The Shop Fox weighs in at around 80 pounds which is pretty heavy for a smaller benchtop jointer. While this makes it less portable than some of the slenderer opposition, you’ll be rewarded with a rock-solid and very stable jointer that’s built to go the distance.
The cutter head has a pair of knives which rotate at a more than ample 10,000 RPM while serving up 20,000 cuts per minute. This will give you straight and flat faces on your boards at a pleasingly rapid rate. Although you won’t be able to undertake enormous projects, the jointing you do will be accomplished in a flash.
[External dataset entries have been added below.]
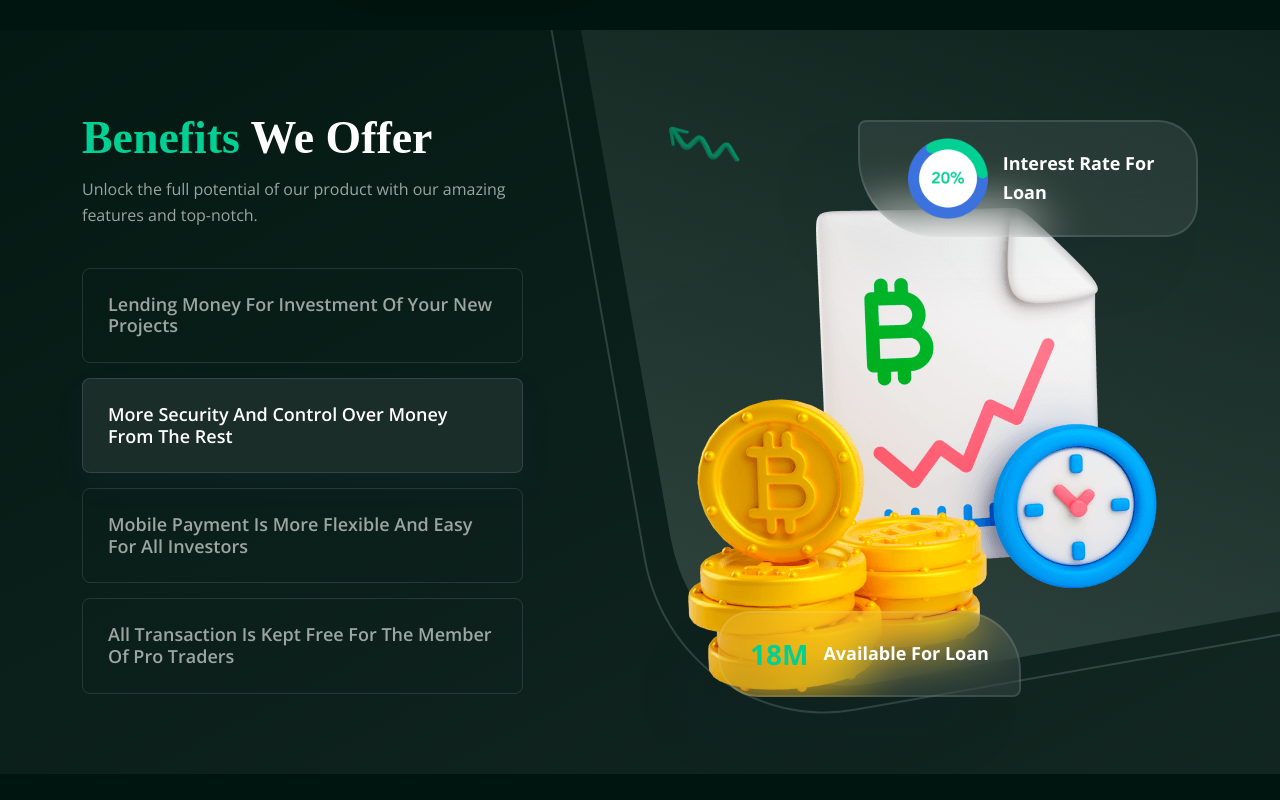
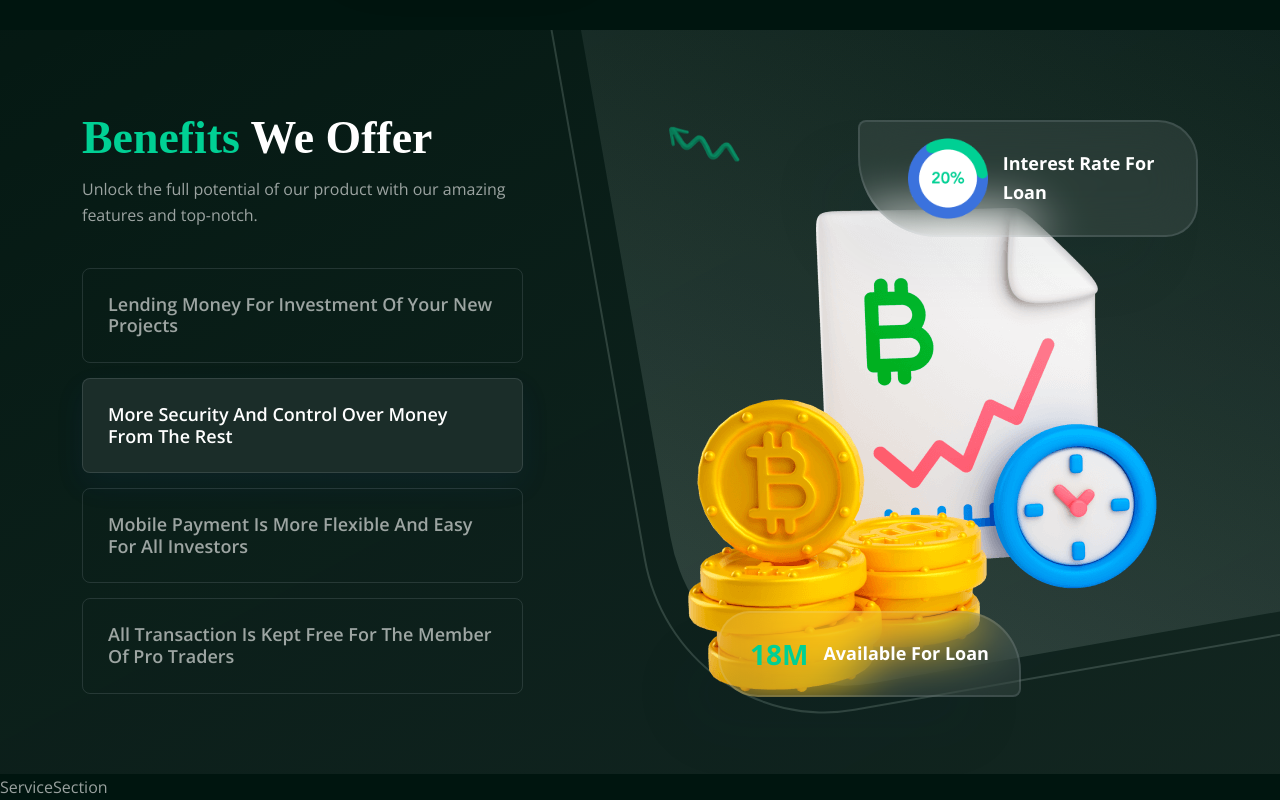
Before and after one commit to mrdahmadov1/bitrader-frontend, a React (Vite) app: page / in a window 1280 px wide. Shown: the part 1586-2386 px from the top of the page. Before the commit the page ends 2360 px from the top, so only its background shows below. Built offline with nearby package versions, Linux system fonts and the light colour scheme; a web font is replaced by a local one.

Commit message:
changes in localization

```diff
--- a/src/components/main/home/feature/index.tsx
+++ b/src/components/main/home/feature/index.tsx
@@ -7,7 +7,7 @@ import { useState } from "react";
 import { navContent } from "../../../../constants/main/home/feature";
 import { FeatureNavItem } from "../../../../models/IFeatureNavItem";
 
-const Feature = () => {
+const FeatureSection = () => {
   const { t } = useTranslation();
   const [content, setNavContent] = useState(navContent[1]);
 
@@ -103,4 +103,4 @@ const Feature = () => {
   );
 };
 
-export default Feature;
+export default FeatureSection;
--- a/src/components/main/home/index.tsx
+++ b/src/components/main/home/index.tsx
@@ -1,9 +1,10 @@
 import Header from "../../shared/header";
 import LanguageSwitcher from "../../shared/languageSwitcher";
 import ThemeSwitcher from "../../shared/themeSwitcher";
+import IntroSection from "./intro";
 import AboutSection from "./about";
-import Feature from "./feature";
-import Intro from "./intro";
+import FeatureSection from "./feature";
+import ServiceSection from "./service";
 import PartnerSlider from "./partnerSlider";
 
 const HomeContainer = () => {
@@ -13,10 +14,11 @@ const HomeContainer = () => {
         <Header />
         <LanguageSwitcher />
         <ThemeSwitcher />
-        <Intro />
+        <IntroSection />
         <PartnerSlider />
         <AboutSection />
-        <Feature />
+        <FeatureSection />
+        <ServiceSection />
       </div>
     </>
   );
--- a/src/components/main/home/intro/index.tsx
+++ b/src/components/main/home/intro/index.tsx
@@ -9,7 +9,7 @@ import { useTranslation } from "react-i18next";
 import { useSelector } from "react-redux";
 import { RootState } from "../../../../store/configureStore";
 
-const Intro = () => {
+const IntroSection = () => {
   const { t } = useTranslation();
   const currentTheme = useSelector(
     (state: RootState) => state.theme.currentTheme
@@ -69,4 +69,4 @@ const Intro = () => {
   );
 };
 
-export default Intro;
+export default IntroSection;
--- /dev/null
+++ b/src/components/main/home/service/index.tsx
@@ -0,0 +1,5 @@
+const ServiceSection = () => {
+  return <div>ServiceSection</div>;
+};
+
+export default ServiceSection;
--- a/src/components/shared/languageSwitcher/index.tsx
+++ b/src/components/shared/languageSwitcher/index.tsx
@@ -7,6 +7,7 @@ import ru from "./assets/images/ru.png";
 
 const getLocalStorageLanguage = () =>
   localStorage.getItem("selectedLanguage") || languages[0];
+
 const setLocalStorageLanguage = (language: string) =>
   localStorage.setItem("selectedLanguage", language);
 
--- a/src/utils/i18n.ts
+++ b/src/utils/i18n.ts
@@ -11,8 +11,6 @@ i18n
   .use(LanguageDetector)
   .use(initReactI18next)
   .init({
-    fallbackLng: "en",
-    lng: "en",
     resources: {
       en: {
         translations: JSON.parse(JSON.stringify(en)),
```
Also changed, not shown: src/components/main/home/service/assets/css/styles.module.css (added).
The 1/8-inch cutting depth is expected on a 6-inch benchtop jointer. Thanks to a nifty knob, you can make micro-adjustments and exercise full control over this depth according to the project at hand.
The fence can be fine-tuned meaning you can bevel joint up to 45 degrees. You’ll get 2 positive stops at 45 degrees and 90 degrees to streamline operations. Aside from bevel cuts, you’ll be able to take care of all your surface planing and edge jointing needs with the Shop Fox so it’s a highly versatile machine.
The cast iron table could be a little larger but it’s fine for the intended usage of a jointer in this size bracket. It’s 28-½ inches long and 6 ¼ inches wide so it’s not exactly a colossus but sufficient for smaller workpieces and the absence of an inch or two is no reason to shy away from the Shop Fox.
Dust collection is enhanced thanks to a mini impeller designed to zap all chips away from the cutterhead before spitting them out through the regulation dust port. The chute will fit into a trashcan so you can work in comfort and safety with a clear line of sight on your workpiece.
Instruction manuals often leave something to be desired. The one that comes with this benchtop jointer is particularly poor. Bear this in mind if you are a beginner and likely to be in need of more guidance. There’s plenty of information available online to help you out. This is in no way a justification for the deficient manual, simply a workable solution.
The other negative elements worth drawing your attention to are tables that are sometimes not completely flat and the Shop Fox’s propensity to chip the wood when you’re edge jointing. These are relatively minor issues that are only thrown into the ring by a handful of disgruntled users but it’s always worth being aware of the good and bad points so you can make an informed decision.
We’ll walk you through a summary of those pros and cons before moving on to our final benchtop jointer review…